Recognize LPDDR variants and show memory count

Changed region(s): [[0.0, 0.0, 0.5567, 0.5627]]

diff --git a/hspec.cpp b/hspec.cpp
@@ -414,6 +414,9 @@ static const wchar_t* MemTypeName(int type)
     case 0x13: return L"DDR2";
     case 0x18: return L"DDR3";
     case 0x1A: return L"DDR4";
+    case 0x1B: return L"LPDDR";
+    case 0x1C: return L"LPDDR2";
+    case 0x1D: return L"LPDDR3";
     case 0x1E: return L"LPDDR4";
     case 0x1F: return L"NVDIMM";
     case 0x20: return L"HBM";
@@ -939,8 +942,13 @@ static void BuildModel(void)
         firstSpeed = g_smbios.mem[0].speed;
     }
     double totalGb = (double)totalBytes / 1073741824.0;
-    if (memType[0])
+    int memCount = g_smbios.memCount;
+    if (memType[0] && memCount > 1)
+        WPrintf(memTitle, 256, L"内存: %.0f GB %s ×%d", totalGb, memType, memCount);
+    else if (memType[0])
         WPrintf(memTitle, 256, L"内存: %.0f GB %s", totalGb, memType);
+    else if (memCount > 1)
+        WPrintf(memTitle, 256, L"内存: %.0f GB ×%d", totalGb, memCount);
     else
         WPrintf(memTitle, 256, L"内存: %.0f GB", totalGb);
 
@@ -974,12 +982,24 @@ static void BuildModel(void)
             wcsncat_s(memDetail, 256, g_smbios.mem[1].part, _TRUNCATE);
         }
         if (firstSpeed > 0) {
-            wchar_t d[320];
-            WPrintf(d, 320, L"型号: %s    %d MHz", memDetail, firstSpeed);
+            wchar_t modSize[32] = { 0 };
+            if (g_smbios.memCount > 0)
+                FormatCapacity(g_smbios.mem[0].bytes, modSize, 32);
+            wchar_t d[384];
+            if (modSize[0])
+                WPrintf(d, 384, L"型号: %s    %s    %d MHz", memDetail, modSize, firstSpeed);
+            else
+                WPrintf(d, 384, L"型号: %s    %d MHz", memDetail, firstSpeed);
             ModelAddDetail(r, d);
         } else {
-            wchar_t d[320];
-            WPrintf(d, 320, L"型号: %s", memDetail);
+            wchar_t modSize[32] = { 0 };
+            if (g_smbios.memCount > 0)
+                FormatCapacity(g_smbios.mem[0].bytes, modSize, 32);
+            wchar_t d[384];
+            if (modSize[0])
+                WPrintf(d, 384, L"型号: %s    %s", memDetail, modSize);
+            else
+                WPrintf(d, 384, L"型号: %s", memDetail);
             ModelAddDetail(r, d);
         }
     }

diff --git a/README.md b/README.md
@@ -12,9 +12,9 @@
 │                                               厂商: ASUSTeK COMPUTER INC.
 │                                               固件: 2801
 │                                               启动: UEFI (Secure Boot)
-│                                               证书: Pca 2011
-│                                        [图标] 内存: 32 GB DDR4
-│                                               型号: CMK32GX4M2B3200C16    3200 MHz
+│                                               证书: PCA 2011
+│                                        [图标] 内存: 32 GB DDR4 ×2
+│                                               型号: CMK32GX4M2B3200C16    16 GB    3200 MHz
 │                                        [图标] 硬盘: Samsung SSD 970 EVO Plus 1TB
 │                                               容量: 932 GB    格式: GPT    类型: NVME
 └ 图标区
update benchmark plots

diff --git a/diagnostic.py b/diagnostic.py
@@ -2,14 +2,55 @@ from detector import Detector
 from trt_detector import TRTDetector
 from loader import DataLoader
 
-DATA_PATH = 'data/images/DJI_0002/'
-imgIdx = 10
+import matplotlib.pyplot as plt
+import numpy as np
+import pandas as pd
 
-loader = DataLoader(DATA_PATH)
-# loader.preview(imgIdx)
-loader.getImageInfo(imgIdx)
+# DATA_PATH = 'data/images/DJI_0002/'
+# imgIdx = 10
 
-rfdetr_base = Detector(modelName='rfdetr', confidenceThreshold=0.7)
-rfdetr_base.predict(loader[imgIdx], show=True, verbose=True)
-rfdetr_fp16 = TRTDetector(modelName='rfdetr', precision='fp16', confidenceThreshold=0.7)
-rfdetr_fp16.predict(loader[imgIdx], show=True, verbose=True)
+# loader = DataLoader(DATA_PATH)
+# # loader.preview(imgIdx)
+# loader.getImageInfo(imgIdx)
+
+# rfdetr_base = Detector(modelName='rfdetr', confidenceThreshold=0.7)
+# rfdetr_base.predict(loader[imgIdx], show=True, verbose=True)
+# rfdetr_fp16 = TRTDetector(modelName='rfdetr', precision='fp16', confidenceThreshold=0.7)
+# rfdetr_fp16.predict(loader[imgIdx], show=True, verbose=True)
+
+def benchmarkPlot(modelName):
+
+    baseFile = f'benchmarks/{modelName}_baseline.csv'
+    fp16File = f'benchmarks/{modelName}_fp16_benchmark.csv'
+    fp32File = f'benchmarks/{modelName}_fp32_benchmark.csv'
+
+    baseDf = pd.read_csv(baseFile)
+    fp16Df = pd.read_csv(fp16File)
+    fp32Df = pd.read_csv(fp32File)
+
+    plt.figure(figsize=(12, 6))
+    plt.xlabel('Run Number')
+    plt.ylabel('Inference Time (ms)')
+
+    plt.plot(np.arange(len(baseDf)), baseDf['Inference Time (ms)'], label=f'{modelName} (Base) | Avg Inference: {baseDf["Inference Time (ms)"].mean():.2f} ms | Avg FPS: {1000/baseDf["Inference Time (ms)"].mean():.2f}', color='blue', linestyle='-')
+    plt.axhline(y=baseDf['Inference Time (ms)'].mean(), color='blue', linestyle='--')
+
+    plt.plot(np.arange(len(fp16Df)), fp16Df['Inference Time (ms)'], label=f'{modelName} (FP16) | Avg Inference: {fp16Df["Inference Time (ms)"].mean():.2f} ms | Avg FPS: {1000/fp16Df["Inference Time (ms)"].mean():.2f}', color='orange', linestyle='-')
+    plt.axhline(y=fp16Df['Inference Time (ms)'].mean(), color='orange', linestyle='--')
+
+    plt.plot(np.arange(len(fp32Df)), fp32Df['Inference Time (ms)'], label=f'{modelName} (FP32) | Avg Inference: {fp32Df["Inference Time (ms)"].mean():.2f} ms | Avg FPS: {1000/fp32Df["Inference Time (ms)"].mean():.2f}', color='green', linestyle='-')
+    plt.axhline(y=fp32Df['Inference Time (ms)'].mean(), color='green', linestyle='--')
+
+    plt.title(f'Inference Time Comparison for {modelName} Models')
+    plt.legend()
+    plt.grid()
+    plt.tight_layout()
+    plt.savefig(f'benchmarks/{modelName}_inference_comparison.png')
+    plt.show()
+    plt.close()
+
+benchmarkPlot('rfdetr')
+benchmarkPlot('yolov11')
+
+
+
=-=-=
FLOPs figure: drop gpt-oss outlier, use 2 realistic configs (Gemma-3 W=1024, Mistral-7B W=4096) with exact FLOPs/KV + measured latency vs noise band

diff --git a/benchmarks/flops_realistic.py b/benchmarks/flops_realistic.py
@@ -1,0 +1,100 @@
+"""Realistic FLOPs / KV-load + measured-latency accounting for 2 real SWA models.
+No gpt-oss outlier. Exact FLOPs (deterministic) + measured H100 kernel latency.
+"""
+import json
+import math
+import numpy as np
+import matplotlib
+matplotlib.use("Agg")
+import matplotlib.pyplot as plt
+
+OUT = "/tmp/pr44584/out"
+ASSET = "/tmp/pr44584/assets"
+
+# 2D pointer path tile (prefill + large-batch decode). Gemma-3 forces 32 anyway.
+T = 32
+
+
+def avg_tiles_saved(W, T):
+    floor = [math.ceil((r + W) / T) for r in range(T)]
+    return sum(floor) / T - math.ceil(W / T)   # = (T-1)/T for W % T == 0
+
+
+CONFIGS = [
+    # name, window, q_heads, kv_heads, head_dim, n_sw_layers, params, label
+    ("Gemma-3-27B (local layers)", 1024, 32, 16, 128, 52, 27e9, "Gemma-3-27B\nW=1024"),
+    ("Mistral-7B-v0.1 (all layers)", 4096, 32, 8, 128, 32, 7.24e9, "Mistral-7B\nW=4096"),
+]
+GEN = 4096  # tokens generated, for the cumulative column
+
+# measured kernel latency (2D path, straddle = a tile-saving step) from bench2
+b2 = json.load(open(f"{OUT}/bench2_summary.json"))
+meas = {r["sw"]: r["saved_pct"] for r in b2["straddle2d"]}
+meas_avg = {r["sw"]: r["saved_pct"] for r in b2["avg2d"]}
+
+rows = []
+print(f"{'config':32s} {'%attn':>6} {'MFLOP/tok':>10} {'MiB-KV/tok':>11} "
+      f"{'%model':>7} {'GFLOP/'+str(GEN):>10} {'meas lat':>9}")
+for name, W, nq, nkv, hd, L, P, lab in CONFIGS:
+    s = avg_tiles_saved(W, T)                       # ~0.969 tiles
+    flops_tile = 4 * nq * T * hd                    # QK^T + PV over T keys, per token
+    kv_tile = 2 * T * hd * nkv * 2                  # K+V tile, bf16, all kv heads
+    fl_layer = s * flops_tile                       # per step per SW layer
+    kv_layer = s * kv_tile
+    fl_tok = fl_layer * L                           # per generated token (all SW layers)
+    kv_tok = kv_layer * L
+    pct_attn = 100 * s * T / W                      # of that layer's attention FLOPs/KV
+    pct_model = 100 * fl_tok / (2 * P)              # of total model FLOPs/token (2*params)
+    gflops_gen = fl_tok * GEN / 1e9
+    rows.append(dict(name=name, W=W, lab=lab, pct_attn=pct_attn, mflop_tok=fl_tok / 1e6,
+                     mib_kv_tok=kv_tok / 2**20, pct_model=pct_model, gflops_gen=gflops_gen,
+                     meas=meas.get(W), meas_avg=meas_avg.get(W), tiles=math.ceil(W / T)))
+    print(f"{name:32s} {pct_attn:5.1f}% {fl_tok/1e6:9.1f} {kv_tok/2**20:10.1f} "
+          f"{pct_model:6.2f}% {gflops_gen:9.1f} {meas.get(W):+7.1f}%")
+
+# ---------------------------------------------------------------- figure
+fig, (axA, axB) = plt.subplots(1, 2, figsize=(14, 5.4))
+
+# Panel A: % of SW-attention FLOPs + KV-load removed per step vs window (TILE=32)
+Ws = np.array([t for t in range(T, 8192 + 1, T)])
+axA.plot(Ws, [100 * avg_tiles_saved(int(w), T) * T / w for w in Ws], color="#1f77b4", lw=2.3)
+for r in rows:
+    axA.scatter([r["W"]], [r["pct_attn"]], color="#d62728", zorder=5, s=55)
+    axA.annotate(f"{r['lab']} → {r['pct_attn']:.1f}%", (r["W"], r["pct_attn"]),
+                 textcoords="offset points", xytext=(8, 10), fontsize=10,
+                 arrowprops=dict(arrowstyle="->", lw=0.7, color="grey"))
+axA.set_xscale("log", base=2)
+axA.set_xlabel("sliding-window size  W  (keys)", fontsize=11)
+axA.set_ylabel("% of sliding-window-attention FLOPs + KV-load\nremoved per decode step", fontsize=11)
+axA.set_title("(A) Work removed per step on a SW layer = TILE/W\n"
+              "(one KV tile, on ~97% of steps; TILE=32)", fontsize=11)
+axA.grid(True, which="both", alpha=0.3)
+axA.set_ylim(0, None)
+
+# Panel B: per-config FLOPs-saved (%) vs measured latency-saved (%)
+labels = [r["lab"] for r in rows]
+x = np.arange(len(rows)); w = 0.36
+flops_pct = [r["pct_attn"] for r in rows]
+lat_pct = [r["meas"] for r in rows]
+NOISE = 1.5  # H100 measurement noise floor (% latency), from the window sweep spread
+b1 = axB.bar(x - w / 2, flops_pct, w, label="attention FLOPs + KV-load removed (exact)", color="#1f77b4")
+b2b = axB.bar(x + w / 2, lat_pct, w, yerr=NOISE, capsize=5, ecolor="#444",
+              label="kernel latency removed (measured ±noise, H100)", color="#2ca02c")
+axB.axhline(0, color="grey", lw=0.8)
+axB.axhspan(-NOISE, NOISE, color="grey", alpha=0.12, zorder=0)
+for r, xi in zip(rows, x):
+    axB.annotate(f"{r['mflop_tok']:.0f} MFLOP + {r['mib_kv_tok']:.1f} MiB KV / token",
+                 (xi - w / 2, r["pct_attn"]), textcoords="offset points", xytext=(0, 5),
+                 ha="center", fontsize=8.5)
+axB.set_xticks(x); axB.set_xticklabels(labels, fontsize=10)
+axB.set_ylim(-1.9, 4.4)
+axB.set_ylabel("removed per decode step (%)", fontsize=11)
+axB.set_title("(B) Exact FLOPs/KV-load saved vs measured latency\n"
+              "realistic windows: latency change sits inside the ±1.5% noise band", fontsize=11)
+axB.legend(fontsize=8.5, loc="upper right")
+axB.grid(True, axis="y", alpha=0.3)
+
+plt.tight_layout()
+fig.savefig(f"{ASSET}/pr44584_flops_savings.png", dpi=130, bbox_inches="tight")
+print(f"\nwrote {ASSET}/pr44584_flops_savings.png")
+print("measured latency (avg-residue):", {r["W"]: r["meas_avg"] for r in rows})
=-=-=
ABOUT THIS TASK. Extract from the records above the lines from the one containing "case 0x20: return" to the one containing "else if (memType[0])", both lines included, exactly as they appear and with nothing else.

RESPONSE AREA.
     case 0x20: return L"HBM";
@@ -939,8 +942,13 @@ static void BuildModel(void)
         firstSpeed = g_smbios.mem[0].speed;
     }
     double totalGb = (double)totalBytes / 1073741824.0;
-    if (memType[0])
+    int memCount = g_smbios.memCount;
+    if (memType[0] && memCount > 1)
+        WPrintf(memTitle, 256, L"内存: %.0f GB %s ×%d", totalGb, memType, memCount);
+    else if (memType[0])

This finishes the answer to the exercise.